He could have hung her. He’d the right to hang her and Hodge, but he hadn’t. He had commuted her sentence and carried it out in private. Make a fuss, he said. She didn’t feel the need to cry out loudly. Perhaps, he was being merciful with his blows. The switch hurt and burnt through the smock, stinging her rump and turning the skin hot with pain. However, she could take it because her pride and stubbornness stopped her from making a fuss.
“Oh please, sir, no more,” she yelled half-heartedly.
Another swoosh and the switch landed at the top of her thighs. It cut more than the others and she screeched.
The release of sound helped her cope. The next struck higher up, right on the firmest part of her buttocks. “Ow!” Looking over her shoulder, she saw the captain give a small nod of approval. What was his game? His face set firm in purpose had an appeal about it. A handsome stern expression, which caused butterflies in her belly and her legs to press together. These were extraordinary sensations she hadn’t experienced before now.
She hollered, begged and shrieked. By the time he had landed two dozen, she fully appreciated the need to make a fuss.
The captain tossed the switch on to the table. “Done.”
Hester wiped away a few tears. Easing herself up gradually. Her roasted bottom blazed as she moved and the heat kept building. She hugged her arms about her.
“Co-operate and this winter will pass quickly for you,” he said, without looking at her.
“Yes, captain,” she muttered. “I’m sorry I lied. I won’t let anyone else take the blame for my actions from now on.”
Captain Hasard slowly turned on his toes. “Your actions?” His eyebrows raised.
Hester bit on her lip. She hadn’t meant to be so brazen. “I… I… meant nothing.”
“I see,” he said slowly. He cleared his throat. “You do realise that poisoning the well meant your own water supply would have been tainted?”
Hester cowered slightly, embarrassed at her own stupidity. Then she remembered where she played as a child. “There is a stream on the other side of the garden. Spring water. It used to be the water supply before the well was dug out. So… we would have been fine.”
The captain chuckled. “You’ve only just thought of that, haven’t you? These intended actions of yours better be thought through or else there will be consequences. Go to your chambers and apply a cold compress to your skin.”
Hester bobbed a small curtsey and with as much grace as she could muster, walked out of the room.

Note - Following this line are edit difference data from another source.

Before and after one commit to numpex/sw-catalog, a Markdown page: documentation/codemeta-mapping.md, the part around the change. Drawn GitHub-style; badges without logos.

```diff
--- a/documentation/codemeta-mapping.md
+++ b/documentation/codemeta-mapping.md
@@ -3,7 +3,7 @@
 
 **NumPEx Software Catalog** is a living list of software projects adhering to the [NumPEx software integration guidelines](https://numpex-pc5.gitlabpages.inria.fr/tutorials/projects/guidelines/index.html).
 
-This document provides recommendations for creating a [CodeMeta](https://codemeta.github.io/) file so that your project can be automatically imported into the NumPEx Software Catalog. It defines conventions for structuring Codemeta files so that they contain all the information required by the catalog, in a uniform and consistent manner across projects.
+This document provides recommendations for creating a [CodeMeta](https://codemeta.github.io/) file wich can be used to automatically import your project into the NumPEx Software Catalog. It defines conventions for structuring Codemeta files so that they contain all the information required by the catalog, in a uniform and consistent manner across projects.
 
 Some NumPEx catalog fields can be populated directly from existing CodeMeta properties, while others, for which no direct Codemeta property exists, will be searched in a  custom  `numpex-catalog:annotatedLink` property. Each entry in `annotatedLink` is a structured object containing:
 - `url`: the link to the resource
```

Lying on the bed, she let Miriam dap a cloth on her bare cheeks. She felt no embarrassment at showing her bottom to the maid. She was past caring.
“Could have been worse,” said Miriam.

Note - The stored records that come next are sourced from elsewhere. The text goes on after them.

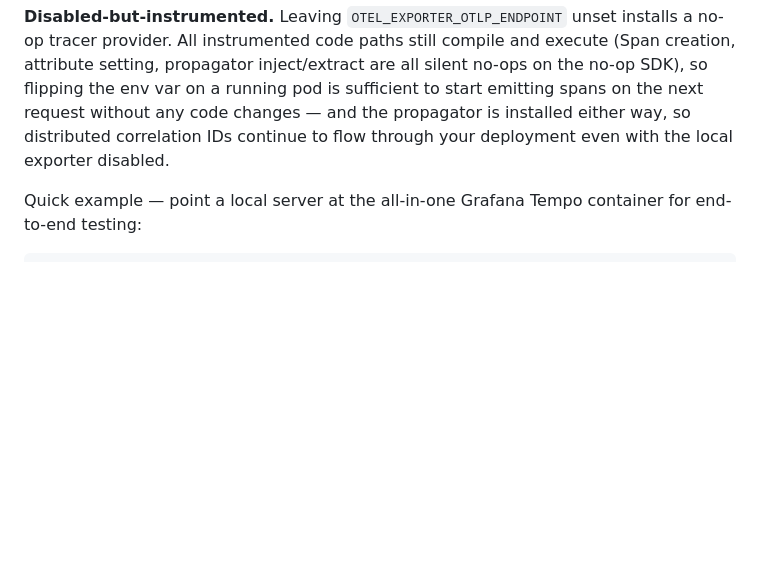
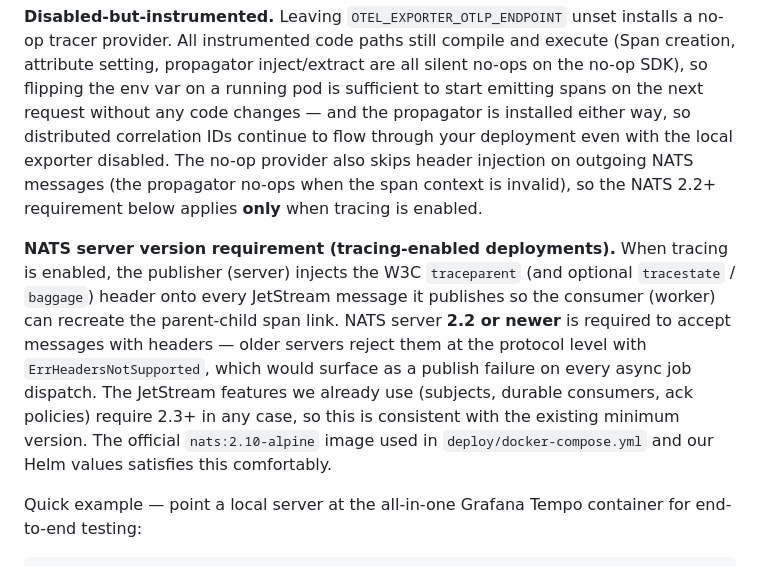
Before and after one commit to kennguy3n/zk-drive, a Markdown page: README.md, the part around the change. GitHub-like rendering; blank space fills up the shorter version.

Commit message:
docs(tracing): document NATS 2.2+ requirement when tracing enabled
Addresses the documentation gap surfaced by Devin Review: when OTEL_EXPORTER_OTLP_ENDPOINT is set, the publisher injects a traceparent header onto every JetStream message, which requires NATS server 2.2+. Pre-2.2 servers reject header-bearing messages with ErrHeadersNotSupported. The JetStream features we already use (durable consumers, ack policies) bumped the minimum to 2.3+ anyway, but the dependency on header support was not explicitly documented. Added a dedicated 'NATS server version requirement' subsection to the tracing operator docs, plus a one-line note in 'Disabled-but-instrumented' clarifying that the requirement only applies when tracing is enabled (no-op SDK skips header injection).

```diff
--- a/README.md
+++ b/README.md
@@ -606,7 +606,23 @@ inject/extract are all silent no-ops on the no-op SDK), so flipping the
 env var on a running pod is sufficient to start emitting spans on the
 next request without any code changes — and the propagator is installed
 either way, so distributed correlation IDs continue to flow through your
-deployment even with the local exporter disabled.
+deployment even with the local exporter disabled. The no-op provider
+also skips header injection on outgoing NATS messages (the propagator
+no-ops when the span context is invalid), so the NATS 2.2+ requirement
+below applies **only** when tracing is enabled.
+
+**NATS server version requirement (tracing-enabled deployments).**
+When tracing is enabled, the publisher (server) injects the W3C
+`traceparent` (and optional `tracestate` / `baggage`) header onto every
+JetStream message it publishes so the consumer (worker) can recreate
+the parent-child span link. NATS server **2.2 or newer** is required
+to accept messages with headers — older servers reject them at the
+protocol level with `ErrHeadersNotSupported`, which would surface as a
+publish failure on every async job dispatch. The JetStream features we
+already use (subjects, durable consumers, ack policies) require 2.3+
+in any case, so this is consistent with the existing minimum version.
+The official `nats:2.10-alpine` image used in `deploy/docker-compose.yml`
+and our Helm values satisfies this comfortably.
 
 Quick example — point a local server at the all-in-one Grafana Tempo
 container for end-to-end testing:
```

“Worse?” Hester winced.
“He hasn’t cut you. According to Matthew, the lieutenant, the captain was being kind to you. You made a racket though. We thought he had taken your skin right off!”
Hester smiled, her lips buried in the feather pillow out of sight of Miriam. “I’m not good with pain. Quite a coward.”
“You’ve paid the price. We’re all very grateful for your sacrifice, especially Mary. She is beside herself about Hodge. Gave the boy a right telling off.”
Hester lost her smile. They didn’t know the truth that Hodge wasn’t the sole culprit. She sighed. She couldn’t tell them. How could she? She hoped Captain Hasard would keep quiet about her involvement.
Miriam lowered her skirts and Hester curled up on her side, staring out of the window at the grey skies. For some strange reason, she trusted the captain. Under his harsh exterior, he seemed to be a decent man. She wished he wasn’t the enemy, because then she would have the freedom to know him better.